## What you should do
Every line in the data below has to be repeated exactly; no picture belongs in the result.

## Dataset excerpts
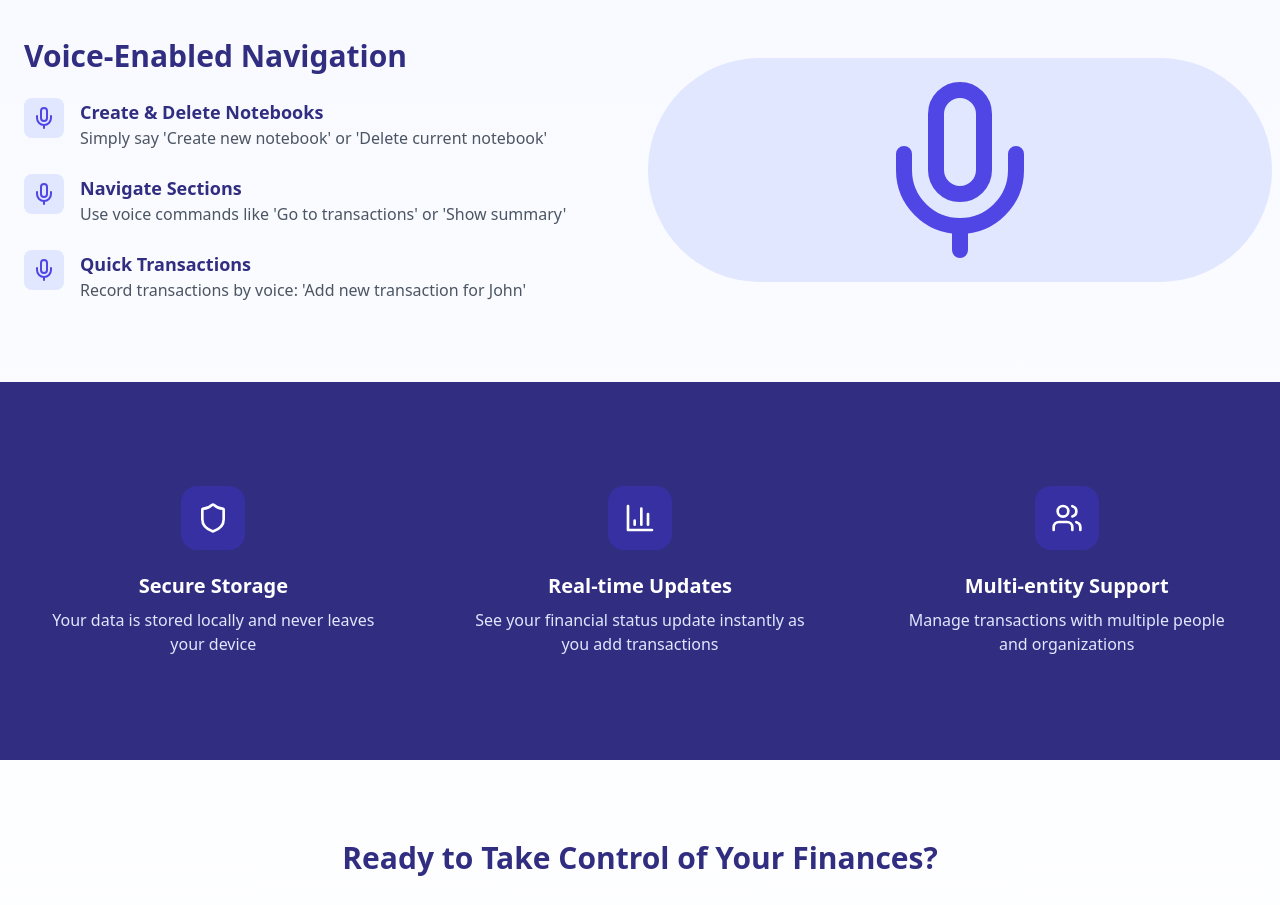
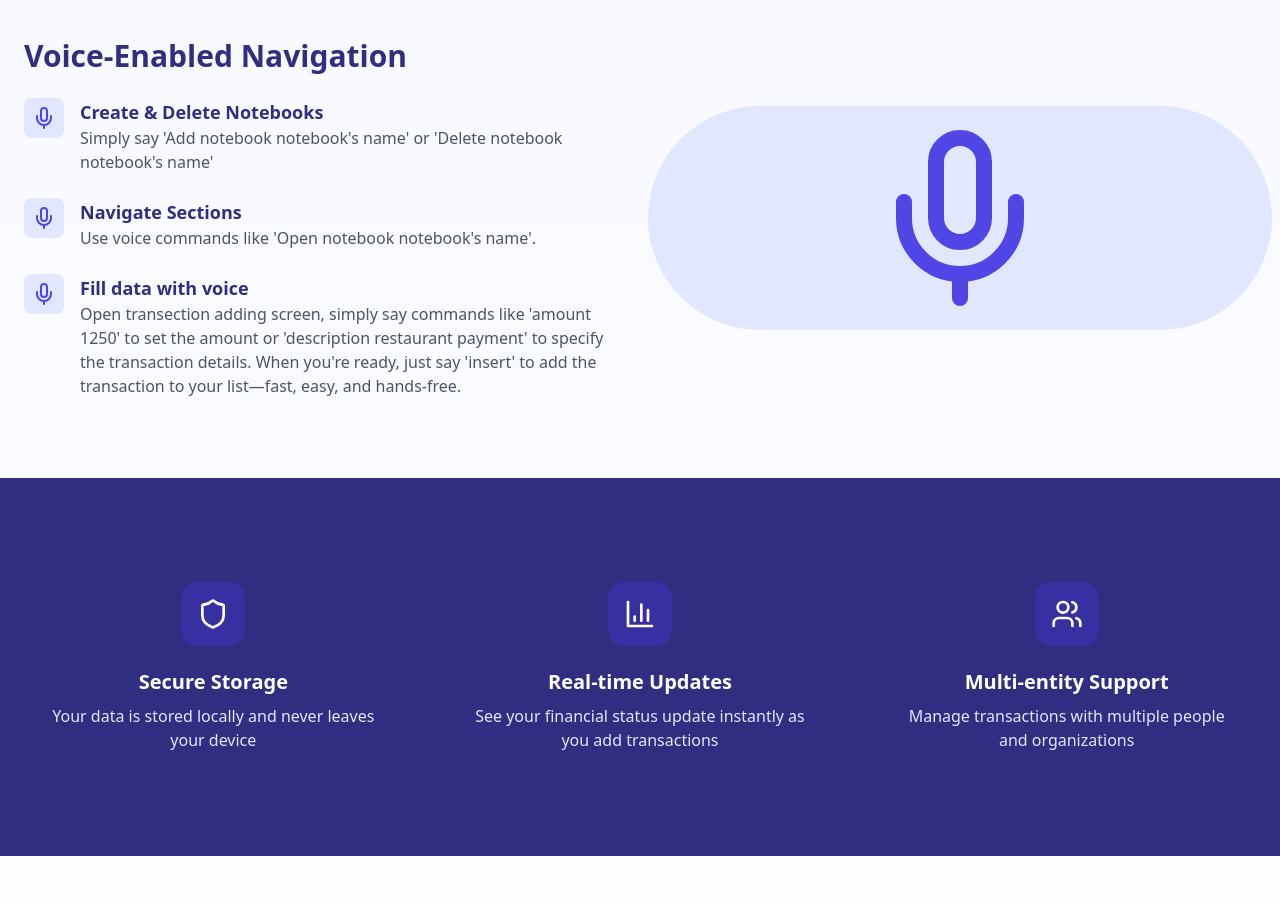
Before and after one commit to Henil-chhipani/Udhari-WebPage, a React (Vite) app: page / in a window 1280 px wide. Shown: the part 1620-2525 px from the top of the page. Built offline with nearby package versions, Linux system fonts and the light colour scheme.

Commit message:
voice command real example

```diff
--- a/src/App.tsx
+++ b/src/App.tsx
@@ -113,15 +113,15 @@ function App() {
               <div className="space-y-6">
                 <VoiceFeature
                   title="Create & Delete Notebooks"
-                  description="Simply say 'Create new notebook' or 'Delete current notebook'"
+                  description="Simply say 'Add notebook notebook's name' or 'Delete notebook notebook's name'"
                 />
                 <VoiceFeature
                   title="Navigate Sections"
-                  description="Use voice commands like 'Go to transactions' or 'Show summary'"
+                  description="Use voice commands like 'Open notebook notebook's name'."
                 />
                 <VoiceFeature
-                  title="Quick Transactions"
-                  description="Record transactions by voice: 'Add new transaction for John'"
+                  title="Fill data with voice"
+                  description="Open transection adding screen, simply say commands like 'amount 1250' to set the amount or 'description restaurant payment' to specify the transaction details. When you're ready, just say 'insert' to add the transaction to your list—fast, easy, and hands-free."
                 />
               </div>
             </div>
```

## The answer
Before and after one commit to Henil-chhipani/Udhari-WebPage, a React (Vite) app: page / in a window 1280 px wide. Shown: the part 1620-2525 px from the top of the page. Built offline with nearby package versions, Linux system fonts and the light colour scheme.

Commit message:
voice command real example

```diff
--- a/src/App.tsx
+++ b/src/App.tsx
@@ -113,15 +113,15 @@ function App() {
               <div className="space-y-6">
                 <VoiceFeature
                   title="Create & Delete Notebooks"
-                  description="Simply say 'Create new notebook' or 'Delete current notebook'"
+                  description="Simply say 'Add notebook notebook's name' or 'Delete notebook notebook's name'"
                 />
                 <VoiceFeature
                   title="Navigate Sections"
-                  description="Use voice commands like 'Go to transactions' or 'Show summary'"
+                  description="Use voice commands like 'Open notebook notebook's name'."
                 />
                 <VoiceFeature
-                  title="Quick Transactions"
-                  description="Record transactions by voice: 'Add new transaction for John'"
+                  title="Fill data with voice"
+                  description="Open transection adding screen, simply say commands like 'amount 1250' to set the amount or 'description restaurant payment' to specify the transaction details. When you're ready, just say 'insert' to add the transaction to your list—fast, easy, and hands-free."
                 />
               </div>
             </div>
```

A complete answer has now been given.